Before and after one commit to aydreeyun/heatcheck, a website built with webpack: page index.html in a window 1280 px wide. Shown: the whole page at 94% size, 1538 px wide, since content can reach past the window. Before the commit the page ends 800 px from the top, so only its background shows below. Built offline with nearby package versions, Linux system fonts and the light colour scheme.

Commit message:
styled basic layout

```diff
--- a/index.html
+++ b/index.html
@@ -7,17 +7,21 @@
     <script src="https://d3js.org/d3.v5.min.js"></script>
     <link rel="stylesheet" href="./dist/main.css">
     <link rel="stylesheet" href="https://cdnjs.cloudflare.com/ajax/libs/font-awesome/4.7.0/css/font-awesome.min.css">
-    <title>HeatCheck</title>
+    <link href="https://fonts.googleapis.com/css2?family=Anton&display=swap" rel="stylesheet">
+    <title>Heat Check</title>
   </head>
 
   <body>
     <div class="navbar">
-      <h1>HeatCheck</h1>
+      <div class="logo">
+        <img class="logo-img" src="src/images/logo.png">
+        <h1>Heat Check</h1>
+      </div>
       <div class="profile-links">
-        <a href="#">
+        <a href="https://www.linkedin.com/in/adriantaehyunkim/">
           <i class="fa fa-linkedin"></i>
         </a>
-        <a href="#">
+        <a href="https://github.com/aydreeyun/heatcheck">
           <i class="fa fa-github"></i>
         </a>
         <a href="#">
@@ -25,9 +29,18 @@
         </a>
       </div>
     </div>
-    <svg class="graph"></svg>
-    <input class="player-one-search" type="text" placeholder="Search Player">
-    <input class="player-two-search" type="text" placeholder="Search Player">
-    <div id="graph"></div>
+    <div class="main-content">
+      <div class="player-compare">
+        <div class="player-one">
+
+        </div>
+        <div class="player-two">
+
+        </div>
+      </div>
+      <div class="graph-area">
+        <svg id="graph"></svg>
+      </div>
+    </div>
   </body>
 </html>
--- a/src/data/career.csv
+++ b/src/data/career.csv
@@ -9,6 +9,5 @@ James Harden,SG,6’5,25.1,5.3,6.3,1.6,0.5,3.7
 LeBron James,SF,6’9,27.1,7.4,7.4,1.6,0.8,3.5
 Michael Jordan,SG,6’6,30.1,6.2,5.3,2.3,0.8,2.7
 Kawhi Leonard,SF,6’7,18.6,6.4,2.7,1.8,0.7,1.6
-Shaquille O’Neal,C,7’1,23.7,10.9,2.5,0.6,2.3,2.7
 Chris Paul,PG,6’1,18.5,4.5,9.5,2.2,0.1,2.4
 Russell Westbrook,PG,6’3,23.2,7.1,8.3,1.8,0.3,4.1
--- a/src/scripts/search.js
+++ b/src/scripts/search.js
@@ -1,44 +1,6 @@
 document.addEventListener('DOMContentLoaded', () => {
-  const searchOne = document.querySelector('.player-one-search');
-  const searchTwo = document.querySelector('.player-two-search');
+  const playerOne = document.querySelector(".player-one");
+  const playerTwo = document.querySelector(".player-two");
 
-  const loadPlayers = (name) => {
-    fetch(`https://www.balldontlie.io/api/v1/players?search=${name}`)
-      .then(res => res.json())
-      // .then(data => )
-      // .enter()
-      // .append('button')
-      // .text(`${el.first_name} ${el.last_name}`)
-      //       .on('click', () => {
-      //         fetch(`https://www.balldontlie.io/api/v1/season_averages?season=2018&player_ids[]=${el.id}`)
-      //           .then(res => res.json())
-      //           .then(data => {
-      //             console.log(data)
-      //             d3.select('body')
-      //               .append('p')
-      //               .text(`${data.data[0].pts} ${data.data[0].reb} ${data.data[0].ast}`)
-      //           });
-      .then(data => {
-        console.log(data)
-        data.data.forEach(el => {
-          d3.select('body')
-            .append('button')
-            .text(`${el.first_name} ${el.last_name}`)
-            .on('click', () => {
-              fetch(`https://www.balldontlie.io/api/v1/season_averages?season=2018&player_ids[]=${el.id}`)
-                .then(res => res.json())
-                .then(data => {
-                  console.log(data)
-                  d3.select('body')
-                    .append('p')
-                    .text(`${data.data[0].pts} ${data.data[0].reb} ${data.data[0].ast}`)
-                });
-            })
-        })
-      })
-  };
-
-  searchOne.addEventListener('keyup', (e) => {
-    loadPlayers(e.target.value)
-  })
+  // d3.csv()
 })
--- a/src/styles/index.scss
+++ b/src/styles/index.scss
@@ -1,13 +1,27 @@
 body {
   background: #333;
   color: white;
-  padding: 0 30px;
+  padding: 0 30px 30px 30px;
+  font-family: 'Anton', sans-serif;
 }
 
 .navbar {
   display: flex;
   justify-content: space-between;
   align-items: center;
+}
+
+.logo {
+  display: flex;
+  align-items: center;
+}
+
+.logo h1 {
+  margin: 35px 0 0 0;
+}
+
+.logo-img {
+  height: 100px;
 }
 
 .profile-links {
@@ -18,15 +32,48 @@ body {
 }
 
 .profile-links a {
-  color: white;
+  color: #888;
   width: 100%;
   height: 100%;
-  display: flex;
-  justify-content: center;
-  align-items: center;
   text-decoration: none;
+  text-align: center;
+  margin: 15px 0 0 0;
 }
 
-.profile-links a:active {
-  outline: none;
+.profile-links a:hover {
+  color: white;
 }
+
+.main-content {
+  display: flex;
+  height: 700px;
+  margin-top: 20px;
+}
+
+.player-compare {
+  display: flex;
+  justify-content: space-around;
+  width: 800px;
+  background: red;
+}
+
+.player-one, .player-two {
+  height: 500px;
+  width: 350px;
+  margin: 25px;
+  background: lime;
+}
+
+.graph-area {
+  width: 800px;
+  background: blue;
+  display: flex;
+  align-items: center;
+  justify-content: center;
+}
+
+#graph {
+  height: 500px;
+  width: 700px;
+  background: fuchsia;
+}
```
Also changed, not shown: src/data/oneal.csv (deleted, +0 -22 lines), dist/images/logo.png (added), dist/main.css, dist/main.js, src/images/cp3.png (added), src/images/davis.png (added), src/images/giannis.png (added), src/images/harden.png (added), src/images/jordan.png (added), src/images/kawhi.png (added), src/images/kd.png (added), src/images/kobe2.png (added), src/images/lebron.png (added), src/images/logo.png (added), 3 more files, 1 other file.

▶ _REQUIRED WORK_: Copy every record exactly, leaving each line intact.

▶ _ANSWER SPACE_:
Before and after one commit to aydreeyun/heatcheck, a website built with webpack: page index.html in a window 1280 px wide. Shown: the whole page at 94% size, 1538 px wide, since content can reach past the window. Before the commit the page ends 800 px from the top, so only its background shows below. Built offline with nearby package versions, Linux system fonts and the light colour scheme.

Commit message:
styled basic layout

```diff
--- a/index.html
+++ b/index.html
@@ -7,17 +7,21 @@
     <script src="https://d3js.org/d3.v5.min.js"></script>
     <link rel="stylesheet" href="./dist/main.css">
     <link rel="stylesheet" href="https://cdnjs.cloudflare.com/ajax/libs/font-awesome/4.7.0/css/font-awesome.min.css">
-    <title>HeatCheck</title>
+    <link href="https://fonts.googleapis.com/css2?family=Anton&display=swap" rel="stylesheet">
+    <title>Heat Check</title>
   </head>
 
   <body>
     <div class="navbar">
-      <h1>HeatCheck</h1>
+      <div class="logo">
+        <img class="logo-img" src="src/images/logo.png">
+        <h1>Heat Check</h1>
+      </div>
       <div class="profile-links">
-        <a href="#">
+        <a href="https://www.linkedin.com/in/adriantaehyunkim/">
           <i class="fa fa-linkedin"></i>
         </a>
-        <a href="#">
+        <a href="https://github.com/aydreeyun/heatcheck">
           <i class="fa fa-github"></i>
         </a>
         <a href="#">
@@ -25,9 +29,18 @@
         </a>
       </div>
     </div>
-    <svg class="graph"></svg>
-    <input class="player-one-search" type="text" placeholder="Search Player">
-    <input class="player-two-search" type="text" placeholder="Search Player">
-    <div id="graph"></div>
+    <div class="main-content">
+      <div class="player-compare">
+        <div class="player-one">
+
+        </div>
+        <div class="player-two">
+
+        </div>
+      </div>
+      <div class="graph-area">
+        <svg id="graph"></svg>
+      </div>
+    </div>
   </body>
 </html>
--- a/src/data/career.csv
+++ b/src/data/career.csv
@@ -9,6 +9,5 @@ James Harden,SG,6’5,25.1,5.3,6.3,1.6,0.5,3.7
 LeBron James,SF,6’9,27.1,7.4,7.4,1.6,0.8,3.5
 Michael Jordan,SG,6’6,30.1,6.2,5.3,2.3,0.8,2.7
 Kawhi Leonard,SF,6’7,18.6,6.4,2.7,1.8,0.7,1.6
-Shaquille O’Neal,C,7’1,23.7,10.9,2.5,0.6,2.3,2.7
 Chris Paul,PG,6’1,18.5,4.5,9.5,2.2,0.1,2.4
 Russell Westbrook,PG,6’3,23.2,7.1,8.3,1.8,0.3,4.1
--- a/src/scripts/search.js
+++ b/src/scripts/search.js
@@ -1,44 +1,6 @@
 document.addEventListener('DOMContentLoaded', () => {
-  const searchOne = document.querySelector('.player-one-search');
-  const searchTwo = document.querySelector('.player-two-search');
+  const playerOne = document.querySelector(".player-one");
+  const playerTwo = document.querySelector(".player-two");
 
-  const loadPlayers = (name) => {
-    fetch(`https://www.balldontlie.io/api/v1/players?search=${name}`)
-      .then(res => res.json())
-      // .then(data => )
-      // .enter()
-      // .append('button')
-      // .text(`${el.first_name} ${el.last_name}`)
-      //       .on('click', () => {
-      //         fetch(`https://www.balldontlie.io/api/v1/season_averages?season=2018&player_ids[]=${el.id}`)
-      //           .then(res => res.json())
-      //           .then(data => {
-      //             console.log(data)
-      //             d3.select('body')
-      //               .append('p')
-      //               .text(`${data.data[0].pts} ${data.data[0].reb} ${data.data[0].ast}`)
-      //           });
-      .then(data => {
-        console.log(data)
-        data.data.forEach(el => {
-          d3.select('body')
-            .append('button')
-            .text(`${el.first_name} ${el.last_name}`)
-            .on('click', () => {
-              fetch(`https://www.balldontlie.io/api/v1/season_averages?season=2018&player_ids[]=${el.id}`)
-                .then(res => res.json())
-                .then(data => {
-                  console.log(data)
-                  d3.select('body')
-                    .append('p')
-                    .text(`${data.data[0].pts} ${data.data[0].reb} ${data.data[0].ast}`)
-                });
-            })
-        })
-      })
-  };
-
-  searchOne.addEventListener('keyup', (e) => {
-    loadPlayers(e.target.value)
-  })
+  // d3.csv()
 })
--- a/src/styles/index.scss
+++ b/src/styles/index.scss
@@ -1,13 +1,27 @@
 body {
   background: #333;
   color: white;
-  padding: 0 30px;
+  padding: 0 30px 30px 30px;
+  font-family: 'Anton', sans-serif;
 }
 
 .navbar {
   display: flex;
   justify-content: space-between;
   align-items: center;
+}
+
+.logo {
+  display: flex;
+  align-items: center;
+}
+
+.logo h1 {
+  margin: 35px 0 0 0;
+}
+
+.logo-img {
+  height: 100px;
 }
 
 .profile-links {
@@ -18,15 +32,48 @@ body {
 }
 
 .profile-links a {
-  color: white;
+  color: #888;
   width: 100%;
   height: 100%;
-  display: flex;
-  justify-content: center;
-  align-items: center;
   text-decoration: none;
+  text-align: center;
+  margin: 15px 0 0 0;
 }
 
-.profile-links a:active {
-  outline: none;
+.profile-links a:hover {
+  color: white;
 }
+
+.main-content {
+  display: flex;
+  height: 700px;
+  margin-top: 20px;
+}
+
+.player-compare {
+  display: flex;
+  justify-content: space-around;
+  width: 800px;
+  background: red;
+}
+
+.player-one, .player-two {
+  height: 500px;
+  width: 350px;
+  margin: 25px;
+  background: lime;
+}
+
+.graph-area {
+  width: 800px;
+  background: blue;
+  display: flex;
+  align-items: center;
+  justify-content: center;
+}
+
+#graph {
+  height: 500px;
+  width: 700px;
+  background: fuchsia;
+}
```
Also changed, not shown: src/data/oneal.csv (deleted, +0 -22 lines), dist/images/logo.png (added), dist/main.css, dist/main.js, src/images/cp3.png (added), src/images/davis.png (added), src/images/giannis.png (added), src/images/harden.png (added), src/images/jordan.png (added), src/images/kawhi.png (added), src/images/kd.png (added), src/images/kobe2.png (added), src/images/lebron.png (added), src/images/logo.png (added), 3 more files, 1 other file.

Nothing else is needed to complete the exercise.